• [Provided records]:

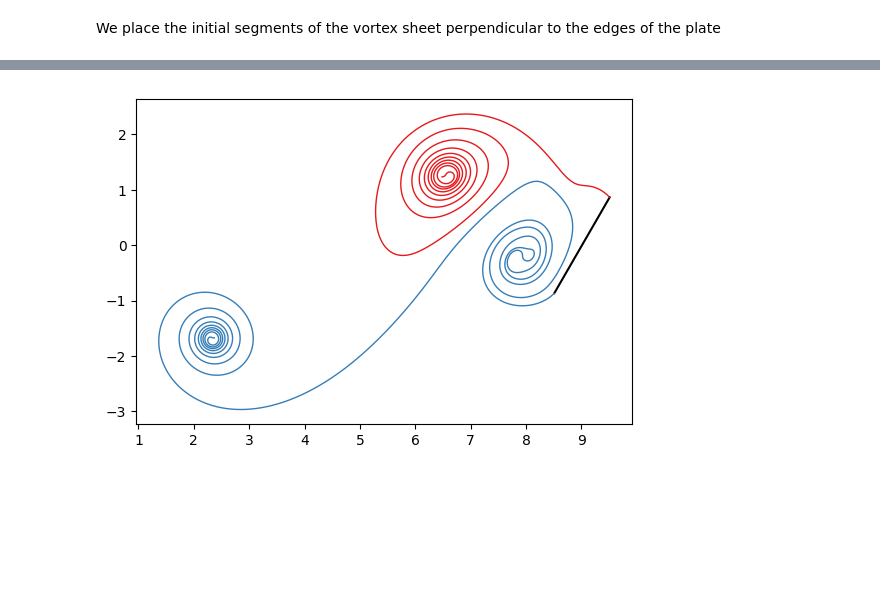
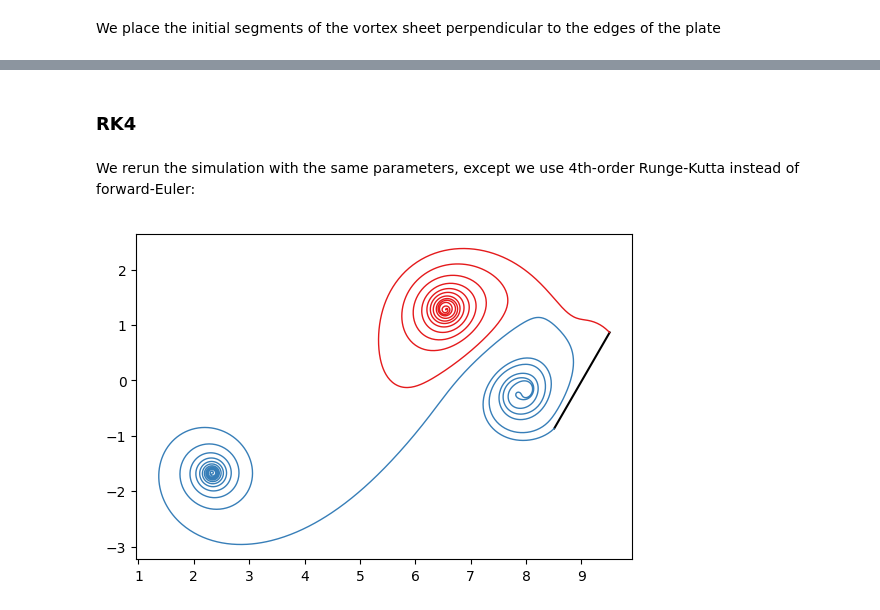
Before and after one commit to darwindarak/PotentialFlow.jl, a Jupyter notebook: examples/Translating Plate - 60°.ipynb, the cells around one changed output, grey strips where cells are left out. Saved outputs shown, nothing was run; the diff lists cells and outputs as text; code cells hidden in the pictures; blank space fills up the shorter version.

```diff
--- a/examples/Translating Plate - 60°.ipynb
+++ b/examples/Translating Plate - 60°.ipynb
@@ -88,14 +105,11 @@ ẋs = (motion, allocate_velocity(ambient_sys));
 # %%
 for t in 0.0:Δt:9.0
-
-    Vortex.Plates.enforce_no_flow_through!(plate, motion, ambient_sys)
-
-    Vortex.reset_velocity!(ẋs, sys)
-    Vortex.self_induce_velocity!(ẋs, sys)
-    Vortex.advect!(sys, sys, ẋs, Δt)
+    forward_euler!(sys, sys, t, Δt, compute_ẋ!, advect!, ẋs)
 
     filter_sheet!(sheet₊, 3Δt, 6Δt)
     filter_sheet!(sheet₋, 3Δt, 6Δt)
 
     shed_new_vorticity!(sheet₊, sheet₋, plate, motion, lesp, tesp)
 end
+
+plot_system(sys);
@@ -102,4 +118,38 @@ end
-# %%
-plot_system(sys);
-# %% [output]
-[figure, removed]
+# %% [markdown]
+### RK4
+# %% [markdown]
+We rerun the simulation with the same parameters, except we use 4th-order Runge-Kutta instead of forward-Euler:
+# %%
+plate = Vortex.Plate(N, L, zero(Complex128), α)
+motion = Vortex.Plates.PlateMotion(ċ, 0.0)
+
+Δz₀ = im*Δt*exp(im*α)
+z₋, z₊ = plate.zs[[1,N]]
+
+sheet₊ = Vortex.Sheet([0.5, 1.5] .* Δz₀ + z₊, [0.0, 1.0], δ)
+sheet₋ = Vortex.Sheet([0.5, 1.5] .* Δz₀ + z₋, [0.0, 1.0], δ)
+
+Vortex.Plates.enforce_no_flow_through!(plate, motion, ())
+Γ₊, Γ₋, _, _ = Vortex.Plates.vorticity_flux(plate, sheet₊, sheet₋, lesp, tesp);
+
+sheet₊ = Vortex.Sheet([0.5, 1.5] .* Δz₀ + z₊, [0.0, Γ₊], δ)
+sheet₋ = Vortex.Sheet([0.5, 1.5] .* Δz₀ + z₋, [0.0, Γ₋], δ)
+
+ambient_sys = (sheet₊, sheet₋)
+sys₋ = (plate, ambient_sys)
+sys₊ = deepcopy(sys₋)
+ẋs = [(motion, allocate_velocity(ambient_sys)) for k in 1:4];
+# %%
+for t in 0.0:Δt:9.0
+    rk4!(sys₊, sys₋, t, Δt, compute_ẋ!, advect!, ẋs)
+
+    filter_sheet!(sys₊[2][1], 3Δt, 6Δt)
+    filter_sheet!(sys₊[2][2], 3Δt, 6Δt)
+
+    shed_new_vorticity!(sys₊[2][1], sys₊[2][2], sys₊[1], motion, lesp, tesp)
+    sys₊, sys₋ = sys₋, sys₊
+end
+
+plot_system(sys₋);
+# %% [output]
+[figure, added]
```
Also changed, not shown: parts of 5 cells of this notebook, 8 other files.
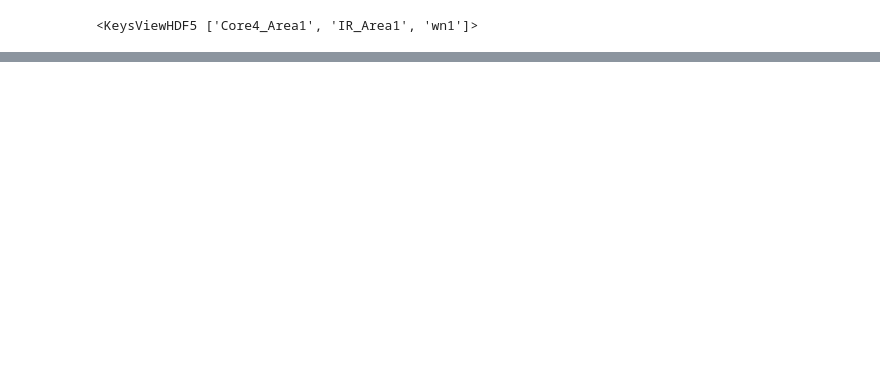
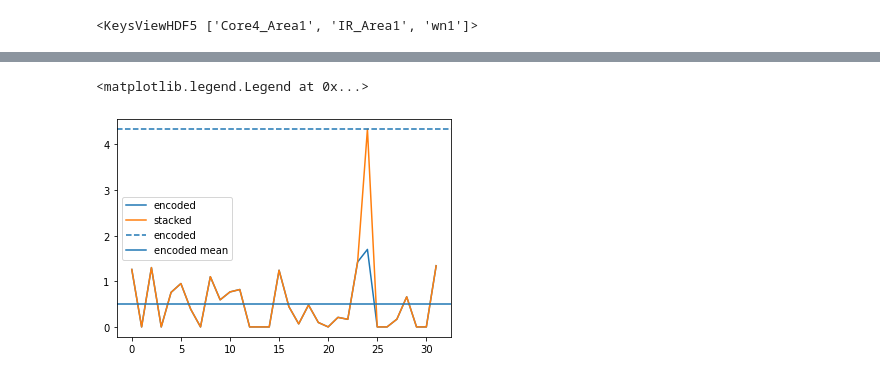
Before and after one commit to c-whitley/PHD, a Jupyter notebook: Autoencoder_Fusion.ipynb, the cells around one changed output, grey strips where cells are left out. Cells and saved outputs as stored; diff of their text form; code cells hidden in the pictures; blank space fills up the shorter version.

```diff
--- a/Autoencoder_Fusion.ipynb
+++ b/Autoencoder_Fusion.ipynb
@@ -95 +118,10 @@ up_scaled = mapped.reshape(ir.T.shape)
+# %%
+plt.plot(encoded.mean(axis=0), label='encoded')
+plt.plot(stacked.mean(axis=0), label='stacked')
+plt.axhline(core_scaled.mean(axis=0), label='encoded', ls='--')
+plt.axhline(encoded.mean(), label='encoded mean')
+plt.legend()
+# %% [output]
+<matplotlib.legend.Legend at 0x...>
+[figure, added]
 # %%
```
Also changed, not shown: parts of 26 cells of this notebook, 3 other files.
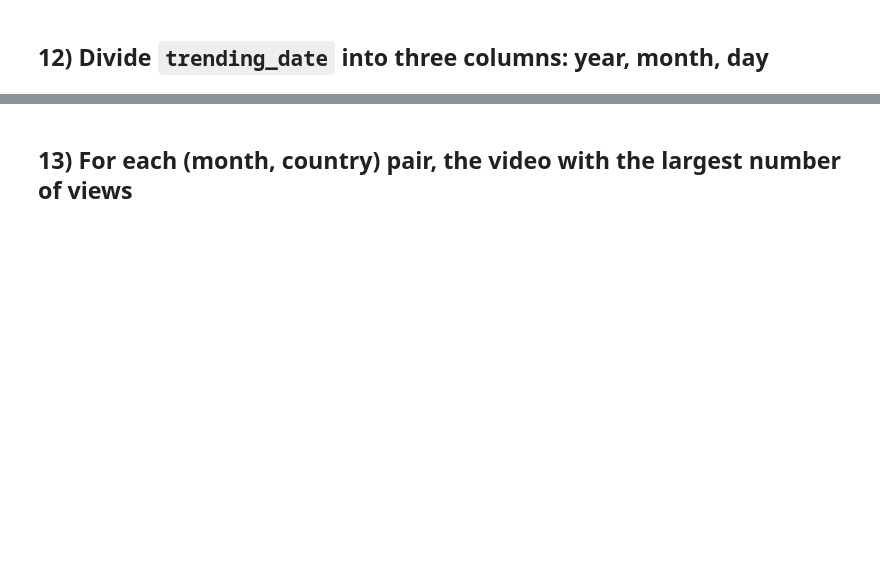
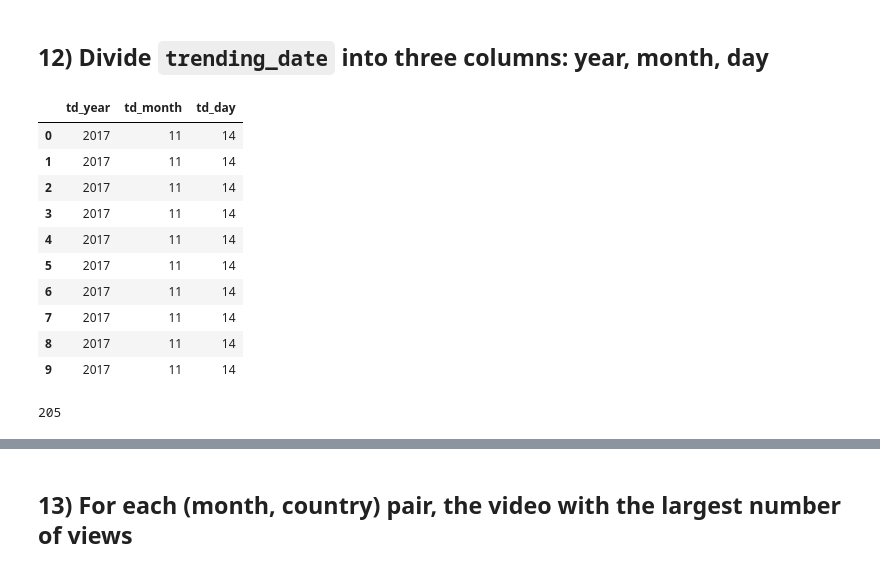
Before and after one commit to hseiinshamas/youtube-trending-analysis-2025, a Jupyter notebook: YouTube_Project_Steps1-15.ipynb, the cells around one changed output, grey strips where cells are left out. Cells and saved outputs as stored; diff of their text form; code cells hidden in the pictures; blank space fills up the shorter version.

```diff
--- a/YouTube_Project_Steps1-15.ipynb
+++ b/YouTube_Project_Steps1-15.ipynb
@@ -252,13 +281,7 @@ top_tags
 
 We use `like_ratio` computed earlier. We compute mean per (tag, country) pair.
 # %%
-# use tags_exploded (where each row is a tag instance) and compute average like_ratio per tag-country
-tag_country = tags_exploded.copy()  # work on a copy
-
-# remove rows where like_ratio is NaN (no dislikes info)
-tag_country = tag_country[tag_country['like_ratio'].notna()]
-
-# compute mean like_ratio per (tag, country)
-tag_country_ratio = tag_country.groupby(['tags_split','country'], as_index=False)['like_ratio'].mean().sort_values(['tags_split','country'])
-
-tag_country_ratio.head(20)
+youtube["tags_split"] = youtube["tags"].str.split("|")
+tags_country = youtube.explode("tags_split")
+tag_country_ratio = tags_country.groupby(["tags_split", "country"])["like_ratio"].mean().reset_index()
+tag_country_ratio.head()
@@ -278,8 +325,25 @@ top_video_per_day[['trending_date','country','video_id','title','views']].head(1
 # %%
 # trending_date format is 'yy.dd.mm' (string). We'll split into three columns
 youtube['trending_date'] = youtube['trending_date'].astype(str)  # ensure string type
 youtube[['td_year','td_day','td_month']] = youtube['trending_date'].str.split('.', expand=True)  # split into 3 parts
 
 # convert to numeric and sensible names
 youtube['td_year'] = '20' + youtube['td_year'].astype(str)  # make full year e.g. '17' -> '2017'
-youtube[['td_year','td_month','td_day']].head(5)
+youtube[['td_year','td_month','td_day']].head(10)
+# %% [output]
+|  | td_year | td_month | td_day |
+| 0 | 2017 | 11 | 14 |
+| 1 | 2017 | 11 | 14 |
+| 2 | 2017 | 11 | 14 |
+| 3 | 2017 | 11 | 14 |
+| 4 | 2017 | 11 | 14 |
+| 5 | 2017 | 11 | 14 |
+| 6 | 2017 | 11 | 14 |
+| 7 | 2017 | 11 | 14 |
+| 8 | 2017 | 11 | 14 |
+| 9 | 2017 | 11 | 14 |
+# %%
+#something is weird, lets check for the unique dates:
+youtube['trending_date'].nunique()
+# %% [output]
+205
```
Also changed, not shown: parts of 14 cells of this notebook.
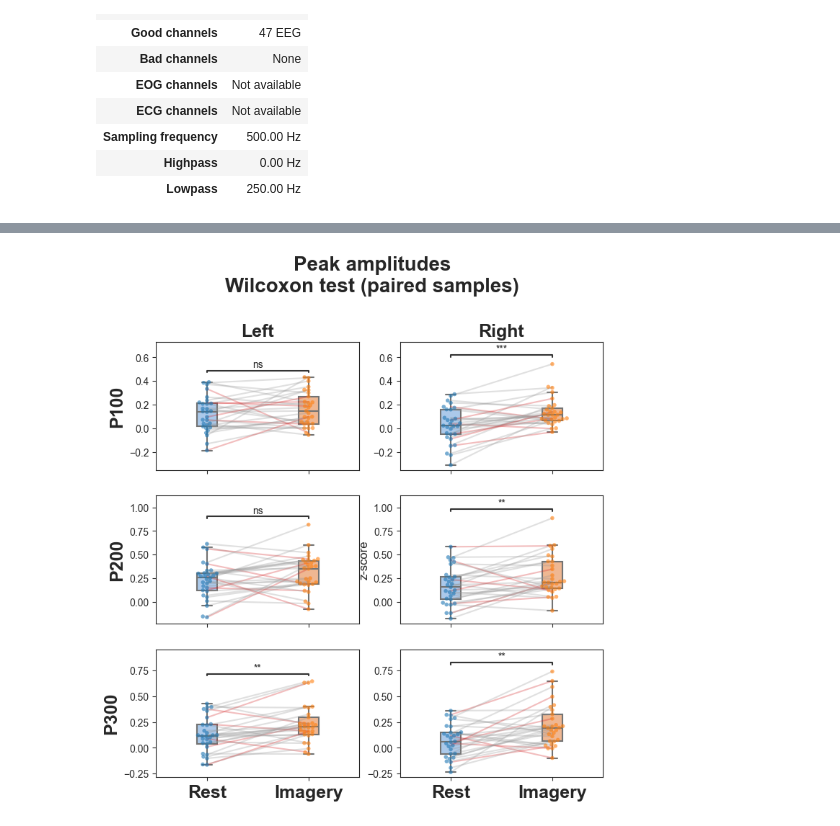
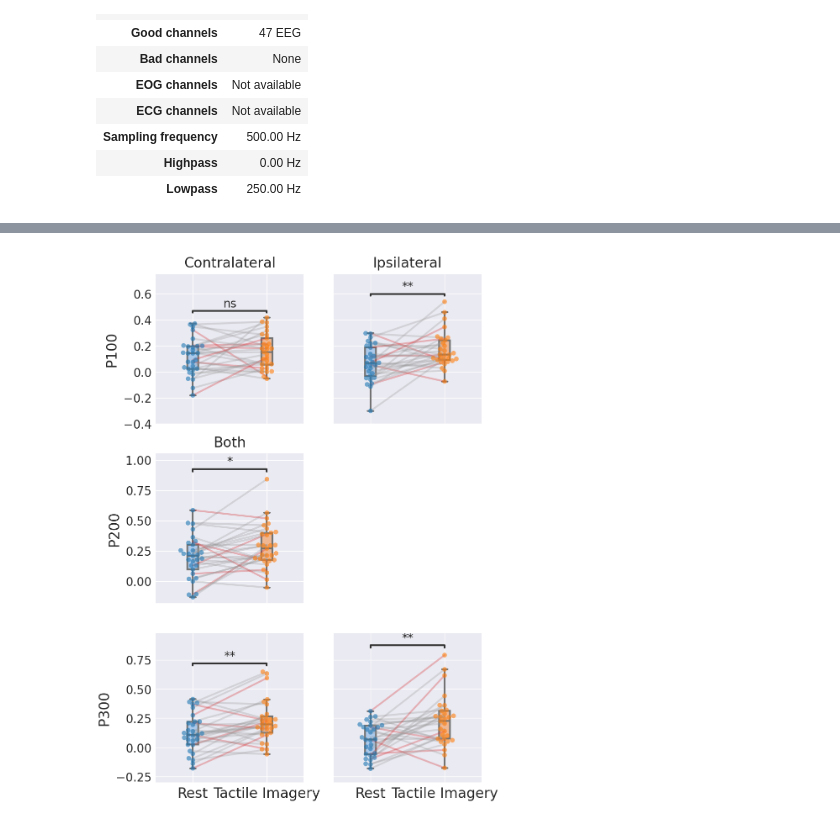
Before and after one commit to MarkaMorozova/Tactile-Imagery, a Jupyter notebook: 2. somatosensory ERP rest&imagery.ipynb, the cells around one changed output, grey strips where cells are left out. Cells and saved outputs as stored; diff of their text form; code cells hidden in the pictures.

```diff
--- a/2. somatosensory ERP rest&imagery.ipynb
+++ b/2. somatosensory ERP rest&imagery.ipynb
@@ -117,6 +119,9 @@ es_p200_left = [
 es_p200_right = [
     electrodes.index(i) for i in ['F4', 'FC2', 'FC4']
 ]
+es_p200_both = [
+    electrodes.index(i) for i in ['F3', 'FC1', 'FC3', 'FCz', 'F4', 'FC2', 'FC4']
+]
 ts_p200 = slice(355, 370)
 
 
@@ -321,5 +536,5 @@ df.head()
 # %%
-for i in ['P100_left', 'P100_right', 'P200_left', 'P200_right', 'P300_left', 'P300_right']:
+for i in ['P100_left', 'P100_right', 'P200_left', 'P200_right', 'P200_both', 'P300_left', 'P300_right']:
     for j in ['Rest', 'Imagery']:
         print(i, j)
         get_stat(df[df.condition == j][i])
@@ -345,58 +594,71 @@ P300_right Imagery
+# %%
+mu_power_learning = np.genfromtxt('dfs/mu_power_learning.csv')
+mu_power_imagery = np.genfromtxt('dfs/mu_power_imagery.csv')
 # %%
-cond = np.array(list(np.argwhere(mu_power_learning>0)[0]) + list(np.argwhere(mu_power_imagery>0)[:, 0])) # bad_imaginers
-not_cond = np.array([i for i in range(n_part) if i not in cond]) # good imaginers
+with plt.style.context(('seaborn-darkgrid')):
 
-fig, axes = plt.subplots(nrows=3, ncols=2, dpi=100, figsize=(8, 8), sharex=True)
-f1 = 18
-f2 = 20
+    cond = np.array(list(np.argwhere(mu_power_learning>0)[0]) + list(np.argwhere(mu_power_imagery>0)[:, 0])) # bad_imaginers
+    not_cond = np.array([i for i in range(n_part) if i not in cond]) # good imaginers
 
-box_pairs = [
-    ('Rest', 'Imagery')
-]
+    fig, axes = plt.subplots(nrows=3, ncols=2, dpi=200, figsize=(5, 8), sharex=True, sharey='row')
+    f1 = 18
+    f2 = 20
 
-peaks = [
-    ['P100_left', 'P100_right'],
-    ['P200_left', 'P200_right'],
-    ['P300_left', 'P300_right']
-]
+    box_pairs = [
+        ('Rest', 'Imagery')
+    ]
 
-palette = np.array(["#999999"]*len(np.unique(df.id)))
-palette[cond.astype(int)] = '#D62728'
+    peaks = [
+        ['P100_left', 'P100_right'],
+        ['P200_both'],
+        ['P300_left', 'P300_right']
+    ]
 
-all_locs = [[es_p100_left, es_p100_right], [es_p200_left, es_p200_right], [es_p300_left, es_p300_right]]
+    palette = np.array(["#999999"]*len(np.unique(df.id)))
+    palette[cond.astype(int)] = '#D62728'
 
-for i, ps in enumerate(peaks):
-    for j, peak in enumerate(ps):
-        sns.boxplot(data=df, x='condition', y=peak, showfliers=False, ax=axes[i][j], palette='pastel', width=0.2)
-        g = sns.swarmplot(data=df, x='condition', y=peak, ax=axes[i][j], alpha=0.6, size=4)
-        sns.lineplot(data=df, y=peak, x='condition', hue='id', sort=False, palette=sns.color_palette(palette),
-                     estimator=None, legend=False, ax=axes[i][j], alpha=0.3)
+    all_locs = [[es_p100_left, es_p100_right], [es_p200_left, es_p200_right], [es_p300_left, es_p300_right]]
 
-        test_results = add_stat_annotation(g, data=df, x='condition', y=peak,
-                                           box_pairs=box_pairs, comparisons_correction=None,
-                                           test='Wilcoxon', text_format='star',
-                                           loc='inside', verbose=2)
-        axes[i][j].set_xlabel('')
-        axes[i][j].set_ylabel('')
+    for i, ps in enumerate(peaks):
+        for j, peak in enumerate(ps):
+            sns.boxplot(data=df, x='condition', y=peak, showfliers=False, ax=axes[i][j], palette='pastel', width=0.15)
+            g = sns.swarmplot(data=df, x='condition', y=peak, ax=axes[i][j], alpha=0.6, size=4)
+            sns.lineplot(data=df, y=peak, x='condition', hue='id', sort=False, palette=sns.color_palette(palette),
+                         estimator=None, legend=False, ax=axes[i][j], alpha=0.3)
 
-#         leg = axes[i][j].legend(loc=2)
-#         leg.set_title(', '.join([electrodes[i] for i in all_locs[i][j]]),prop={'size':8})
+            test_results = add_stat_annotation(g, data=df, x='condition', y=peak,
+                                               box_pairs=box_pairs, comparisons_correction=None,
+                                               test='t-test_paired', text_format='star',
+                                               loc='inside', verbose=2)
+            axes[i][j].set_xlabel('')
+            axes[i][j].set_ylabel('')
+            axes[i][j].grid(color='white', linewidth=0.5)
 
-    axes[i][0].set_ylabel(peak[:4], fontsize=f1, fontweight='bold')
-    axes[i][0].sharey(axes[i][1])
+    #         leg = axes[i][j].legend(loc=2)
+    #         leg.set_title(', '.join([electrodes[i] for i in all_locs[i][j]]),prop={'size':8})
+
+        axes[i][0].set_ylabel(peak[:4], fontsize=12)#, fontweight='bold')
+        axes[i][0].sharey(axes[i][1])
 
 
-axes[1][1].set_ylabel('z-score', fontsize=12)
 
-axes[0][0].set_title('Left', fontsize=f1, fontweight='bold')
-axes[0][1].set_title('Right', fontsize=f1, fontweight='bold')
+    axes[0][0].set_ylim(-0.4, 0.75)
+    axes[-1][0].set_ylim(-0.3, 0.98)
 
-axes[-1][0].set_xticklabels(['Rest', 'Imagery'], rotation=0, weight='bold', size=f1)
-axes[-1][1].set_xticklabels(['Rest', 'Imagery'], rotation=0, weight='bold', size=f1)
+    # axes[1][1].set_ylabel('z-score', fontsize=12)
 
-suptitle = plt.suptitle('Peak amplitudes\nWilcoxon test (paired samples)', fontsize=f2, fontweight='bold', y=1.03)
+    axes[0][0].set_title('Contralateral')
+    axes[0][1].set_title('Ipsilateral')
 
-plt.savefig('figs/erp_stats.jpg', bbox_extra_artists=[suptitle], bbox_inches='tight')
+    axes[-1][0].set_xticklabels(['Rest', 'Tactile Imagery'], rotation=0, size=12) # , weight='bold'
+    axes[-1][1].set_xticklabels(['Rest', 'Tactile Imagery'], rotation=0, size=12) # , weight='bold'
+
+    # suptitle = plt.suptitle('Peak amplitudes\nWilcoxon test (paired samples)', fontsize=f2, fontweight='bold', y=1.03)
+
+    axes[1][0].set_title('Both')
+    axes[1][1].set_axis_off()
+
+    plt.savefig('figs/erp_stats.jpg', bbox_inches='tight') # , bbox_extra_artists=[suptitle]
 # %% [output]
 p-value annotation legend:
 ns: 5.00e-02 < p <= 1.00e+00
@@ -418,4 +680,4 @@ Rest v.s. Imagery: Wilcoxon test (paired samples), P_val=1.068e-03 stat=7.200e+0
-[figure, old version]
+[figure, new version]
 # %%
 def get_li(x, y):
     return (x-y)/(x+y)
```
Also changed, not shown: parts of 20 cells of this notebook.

• [Task instructions]: From the records above, pull out every line containing the word "this".

• [Finished exercise]:
Also changed, not shown: parts of 5 cells of this notebook, 8 other files.
Also changed, not shown: parts of 26 cells of this notebook, 3 other files.
Also changed, not shown: parts of 14 cells of this notebook.
Also changed, not shown: parts of 20 cells of this notebook.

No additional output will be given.